As far as Armey and his allies are concerned, the answer to this risk is simple: The public must not know how well the rich have done compared with the rest. If a new study points out just how much income and wealth have become concentrated, deploy the forces of the conservative media to attack the data with every spurious argument imaginable. There are always plenty of places to publish such attacks and people to write them because the rich are different from you and me: They have (a lot) more money. In particular, they own magazines and newspapers, and readily support think tanks staffed with people whose job, whatever its formal description, is to support the interests of their donors. As H.L. Mencken once pointed out, it is difficult to get a man to understand something when his income depends on his not understanding it.
The uneasy politics of free-market populism are also probably a major reason why the Republican majority in Congress seems determined to mount an assault on economic analysis in general--not only to eliminate the President's Council of Economic Advisors, but to eliminate all National Science Foundation funding for the field, and to slash the budget of the Bureau of Economic Analysis (which provides the basic data on national income).
The irony is that much of this research provides support for Republican free market ideology.
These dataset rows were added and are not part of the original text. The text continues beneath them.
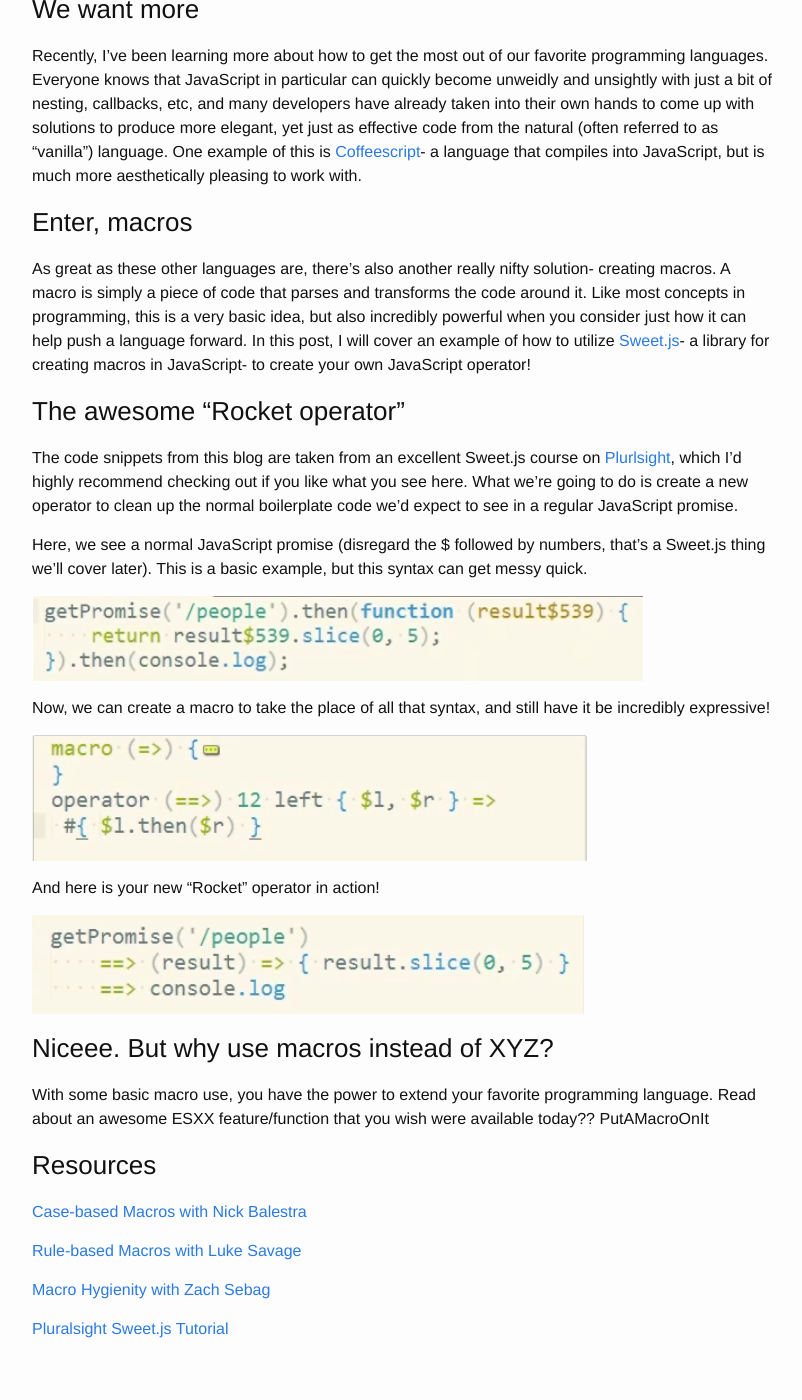
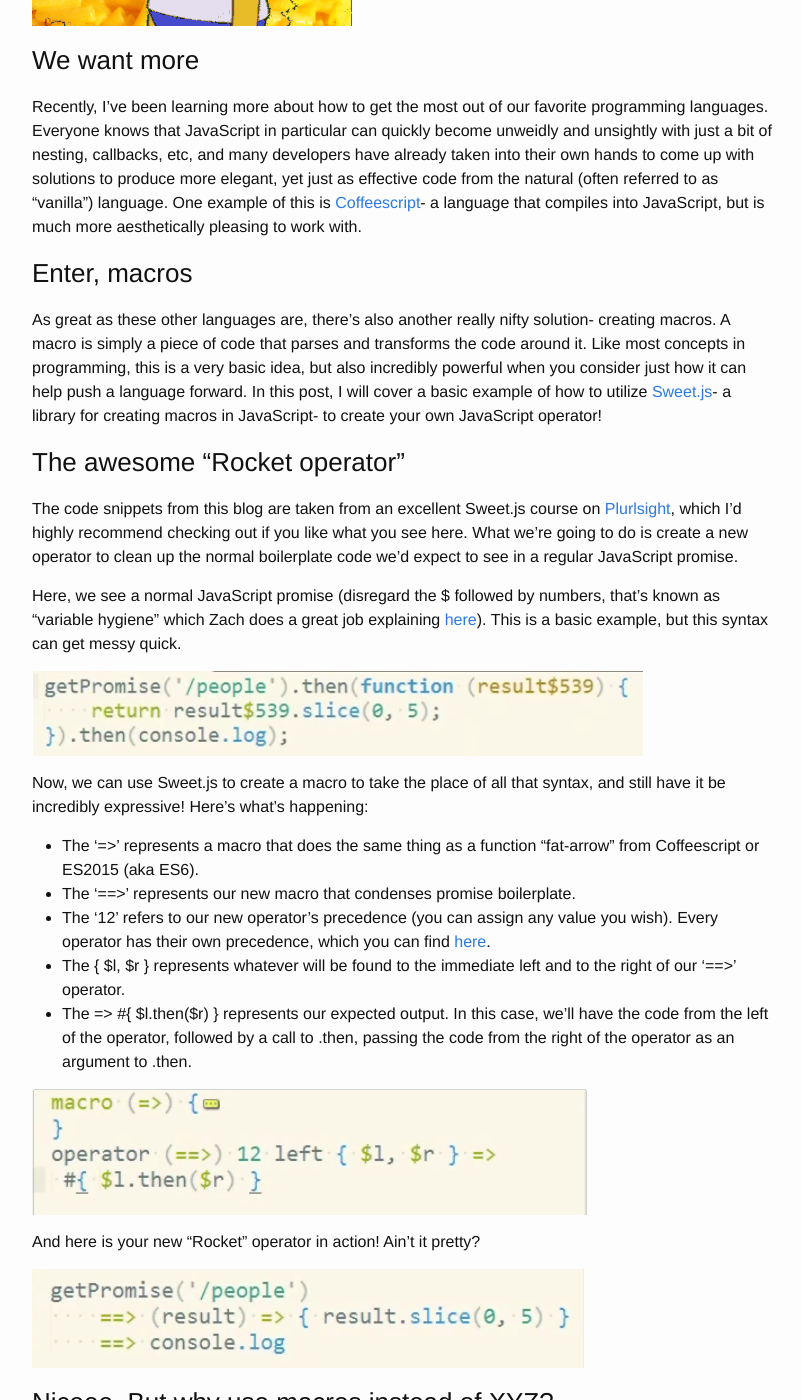
Before and after one commit to gregRV/eqex, a Jekyll site: the page built from _posts/2015-08-29-holy-macro-roni.md, in a window 1280 px wide and 1400 px high, scrolled down 465 px. Shown: the whole window, without its empty margins (238-1040 px from the left). Built offline with Jekyll 4.4.1, drawn with Linux system fonts in a browser that asks for light colours; some of the changed text lies outside the part shown.

Commit message:
Final revision of holy macro-roni

```diff
--- a/_posts/2015-08-29-holy-macro-roni.md
+++ b/_posts/2015-08-29-holy-macro-roni.md
@@ -7,37 +7,46 @@ published: True
 
 ---
 
+# Create Your Own JavaScript Operator using Macros
+
 ![Homac]({{ site.baseurl }}/assets/images/homer_macaroni.gif)
 
 ### We want more
 Recently, I've been learning more about how to get the most out of our favorite programming languages. Everyone knows that JavaScript in particular can quickly become unweidly and unsightly with just a bit of nesting, callbacks, etc, and many developers have already taken into their own hands to come up with solutions to produce more elegant, yet just as effective code from the natural (often referred to as "vanilla") language. One example of this is [Coffeescript](http://coffeescript.org/)- a language that compiles into JavaScript, but is much more aesthetically pleasing to work with.
 
 ### Enter, macros
-As great as these other languages are, there's also another really nifty solution- creating macros. A macro is simply a piece of code that parses and transforms the code around it. Like most concepts in programming, this is a very basic idea, but also incredibly powerful when you consider just how it can help push a language forward. In this post, I will cover an example of how to utilize [Sweet.js](http://sweetjs.org/)- a library for creating macros in JavaScript- to create your own JavaScript operator!
+As great as these other languages are, there's also another really nifty solution- creating macros. A macro is simply a piece of code that parses and transforms the code around it. Like most concepts in programming, this is a very basic idea, but also incredibly powerful when you consider just how it can help push a language forward. In this post, I will cover a basic example of how to utilize [Sweet.js](http://sweetjs.org/)- a library for creating macros in JavaScript- to create your own JavaScript operator!
 
 ### The awesome "Rocket operator"
 The code snippets from this blog are taken from an excellent Sweet.js course on [Plurlsight](http://www.pluralsight.com/courses/sweet-js-get-started), which I'd highly recommend checking out if you like what you see here. What we're going to do is create a new operator to clean up the normal boilerplate code we'd expect to see in a regular JavaScript promise.
 
-Here, we see a normal JavaScript promise (disregard the $ followed by numbers, that's a Sweet.js thing we'll cover later). This is a basic example, but this syntax can get messy quick.
+Here, we see a normal JavaScript promise (disregard the $ followed by numbers, that's known as "variable hygiene" which Zach does a great job explaining [here](http://zachsebag.com/2015/08/29/losing-your-hygienity.html)). This is a basic example, but this syntax can get messy quick.
 
 ![promise]({{ site.baseurl }}/assets/images/promise.png)
 
-Now, we can create a macro to take the place of all that syntax, and still have it be incredibly expressive!
+Now, we can use Sweet.js to create a macro to take the place of all that syntax, and still have it be incredibly expressive! Here's what's happening:
+- The '=>' represents a macro that does the same thing as a function "fat-arrow" from Coffeescript or ES2015 (aka ES6).
+- The '==>' represents our new macro that condenses promise boilerplate.
+- The '12' refers to our new operator's precedence (you can assign any value you wish). Every operator has their own precedence, which you can find [here](http://sweetjs.org/doc/main/sweet.html#operator-precedence).
+- The { $l, $r } represents whatever will be found to the immediate left and to the right of our '==>' operator.
+- The => #{ $l.then($r) } represents our expected output. In this case, we'll have the code from the left of the operator, followed by a call to .then, passing the code from the right of the operator as an argument to .then.
 
 ![rocket macro]({{ site.baseurl }}/assets/images/rocket_macro.png)
 
-And here is your new "Rocket" operator in action!
+And here is your new "Rocket" operator in action! Ain't it pretty?
 
 ![rocket operator]({{ site.baseurl }}/assets/images/rocket_operator.png)
 
 ### Niceee. But why use macros instead of XYZ?
-With some basic macro use, you have the power to extend your favorite programming language. Read about an awesome ESXX feature/function that you wish were available today?? PutAMacroOnIt
+With some basic macro use, you have the power to extend your favorite programming language. Read about an awesome ES20XX feature/function that you wish were available today?? PutAMacroOnIt
 
 ### Resources
+If you want to learn more about macros and Sweet.js, here are a few awesome blog posts to help you get started!
+
 [Case-based Macros with Nick Balestra]( http://nick.balestra.ch/2015/sweetjs-case-macros-for-javascript/ )
 
 [Rule-based Macros with Luke Savage]( http://lukesavage.me/technical/2015/08/29/sweetjs-and-rule-based-macros/ )
 
-[Macro Hygienity with Zach Sebag]( http://zachsebag.com/2015/08/29/losing-your-hygienity.html/ )
+[Macro Hygienity with Zach Sebag]( http://zachsebag.com/2015/08/29/losing-your-hygienity.html )
 
 [Pluralsight Sweet.js Tutorial]( http://www.pluralsight.com/courses/sweet-js-get-started )
```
But the motivation for cutting the funding is easy enough to understand: If your doctrine depends on a view of the economy that is flatly contradicted by reality, then the fewer facts, the better.
Edward Wolff has written a good book, while Richard Armey has written a terrible one. The real message, however, comes from the contrast between them--between the mildly liberal economics professor who is disturbed by the trends in our society and would like to make a small effort to ameliorate them, and the tough-talking conservative who is determined to deny the reality of these trends and to smash anyone who reports on them. May the better man win.
Percentage Income Change by Income Bracket for the Periods 1979-1983 and 1973-1989.
Income Bracket 1979-1983 1973-1989
Lowest quintile -14.2 -3.6
Second lowest -8.1 3.1
Middle -6.2 9.0
Second highest -2.9 14.8
Highest -1.4 26.0
Originally published, 10.95